-- If sick, stay home for seven days after your symptoms begin or until you have been symptom-free for 24 hours, whichever is longer.
-- Follow public health advice regarding school closings, avoiding crowds and other social-distancing measures.
-- Get both the seasonal and H1N1 flu vaccinations, when available. This is especially important for pregnant women, caregivers to infants and health care personnel.
-- If you contract swine flu, talk to your doctor about antiviral medications Tamiflu and Relenza, which can lessen the duration and severity of the illness.
-- For more information visit flu.gov.
Source: Centers for Disease Control and Prevention
Pretty much all common sense, right? The first 5 tips especially are behaviors that make sense ALL the time--not just when there's a pandemic. But, no matter how much the CDC says it, and no matter how much we all know it makes sense, how many people actually stay home when they are sick? (Let alone for seven days!?!!?)
This isn't all about company policy (it is also a lot about individual choices) but, there are a ton of benefit programs and policy factors at play here--time off programs, sick leave, coverage for preventive care, short-term disability policies, family leave, access to child care, the list goes on and on. A company can't be successful with the message "please stay home when you're sick" if they don't have the policies, business process and culture that allow for that.
While many companies have moved from separate sick, holiday and vacation banks to one single "Paid time off" for flexibility, those policies may unintentionally encourage people to work when they are sick. Would you rather come into the office with the sniffles or take a day off of your upcoming vacation to Maui?
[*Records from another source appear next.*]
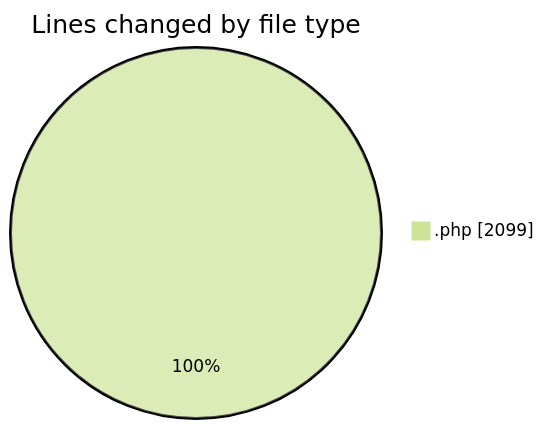
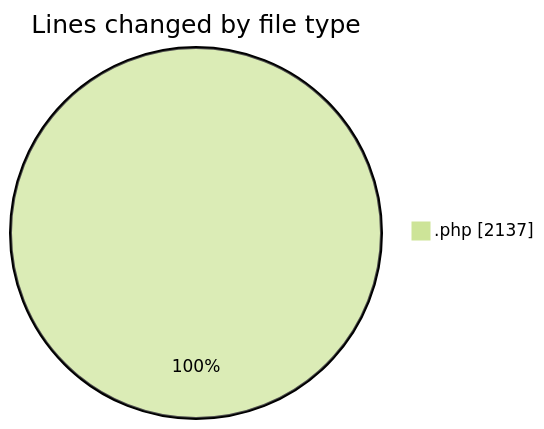
Before and after one commit to debugP/code-tracking: the first of 2 diagrams in 2026-01-13/plugins__workspace_/README.md, drawn with Mermaid (forest theme). The commit also changed other lines of this file and 1 other file, not shown here.

````diff
--- a/2026-01-13/plugins__workspace_/README.md
+++ b/2026-01-13/plugins__workspace_/README.md
@@ -20,5 +20,5 @@
 ```mermaid
 pie showData
 title Lines changed by file type
-".php" : 2099
+".php" : 2137
 ```
````
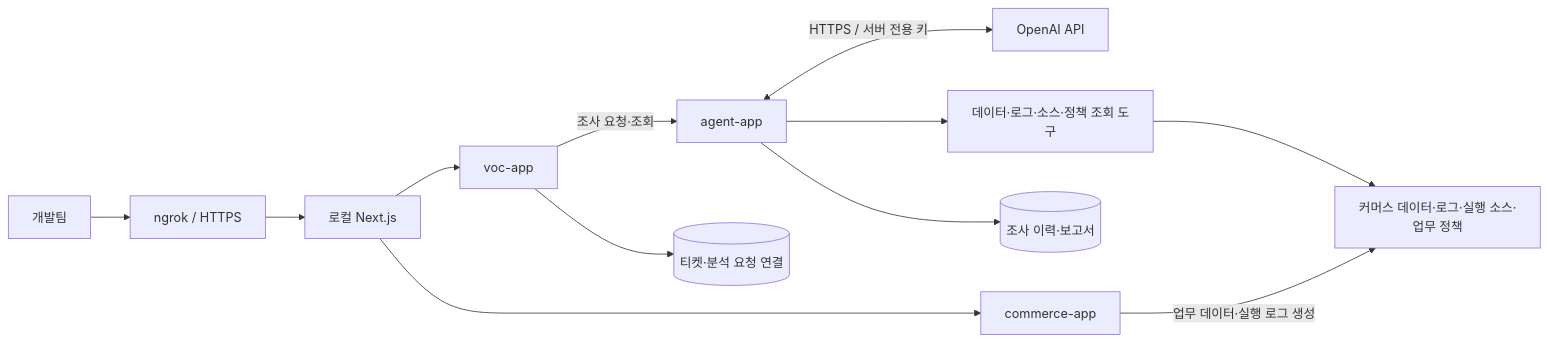
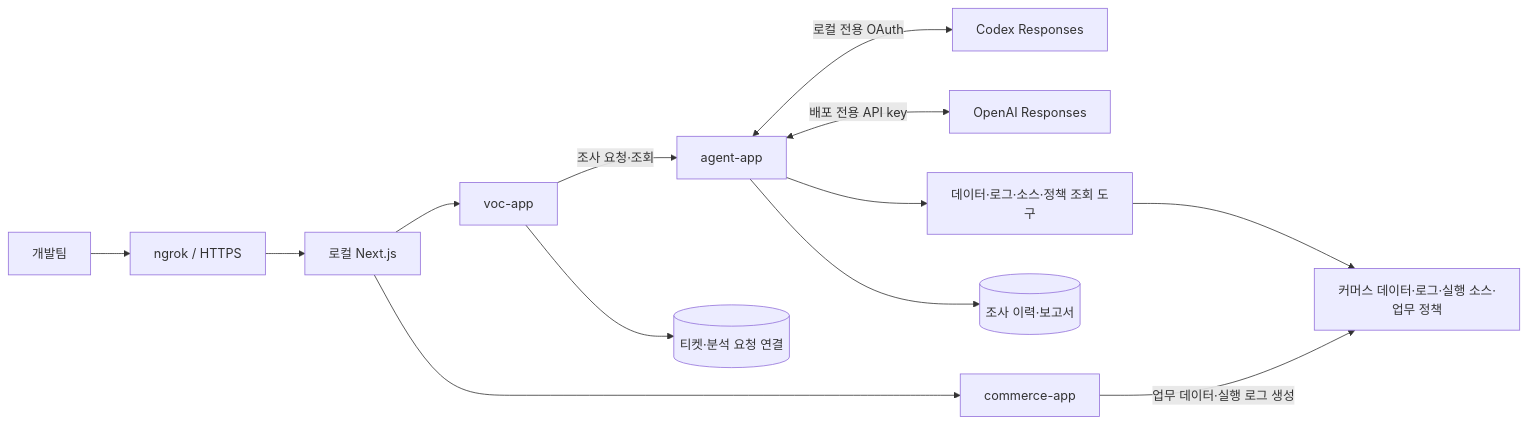
The diagram in docs/hackathon-report.md (sanghyo-lab/jdd), drawn with Mermaid before and after one commit. The commit also changed other lines of this file and 4 other files, not shown here.

````diff
--- a/docs/hackathon-report.md
+++ b/docs/hackathon-report.md
@@ -54,14 +54,15 @@
 ```mermaid
 flowchart LR
     User[개발팀] --> Tunnel[ngrok / HTTPS]
     Tunnel --> Web[로컬 Next.js]
     Web --> VOC[voc-app]
     VOC -->|조사 요청·조회| Agent[agent-app]
     VOC --> Tickets[(티켓·분석 요청 연결)]
-    Agent <-->|HTTPS / 서버 전용 키| LLM[OpenAI API]
+    Agent <-->|로컬 전용 OAuth| LocalLLM[Codex Responses]
+    Agent <-->|배포 전용 API key| DeployedLLM[OpenAI Responses]
     Agent --> Tools[데이터·로그·소스·정책 조회 도구]
     Tools --> Evidence[커머스 데이터·로그·실행 소스·업무 정책]
     Agent --> History[(조사 이력·보고서)]
     Web --> Commerce[commerce-app]
     Commerce -->|업무 데이터·실행 로그 생성| Evidence
 ```
````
What if furloughs have drained people's vacation and PTO banks this year? How will you encourage workers to stay home when they're sick if they are going to have to take a pay cut to do it? Do your policies support parents who may need to stay home with sick kids?
And, what about hourly and low-wage workers? How do you encourage them to take time off if being sick for a week may mean not being able to make rent that month?
Think about the business culture too. Do the work requirements of a specific line of business set the expectation that no one can ever miss a day? How many knowledge workers still come into the office when they're sick even though they have laptops and cell phones, because they don't have a good relationship with their manager? How many managers don't really understand the time off and benefit policies in the first place?
Lots of questions and no easy answers. And, much at stake as we know the cost of lost productivity and absenteeism. As you plan for the flu season, look deeper--beyond common sense communication and business planning--are your benefits programs, policies and business culture truly supporting the health of your workforce this flu season? Or, are they discrediting your message and encouraging exactly the opposite behaviors you need?
Editor's Note - Jennifer Benz is founder and chief strategist at Benz Communications, a boutique consulting firm that focuses on employee benefits communication. You can reach her at firstname.lastname@example.org or via Twitter @jenbenz.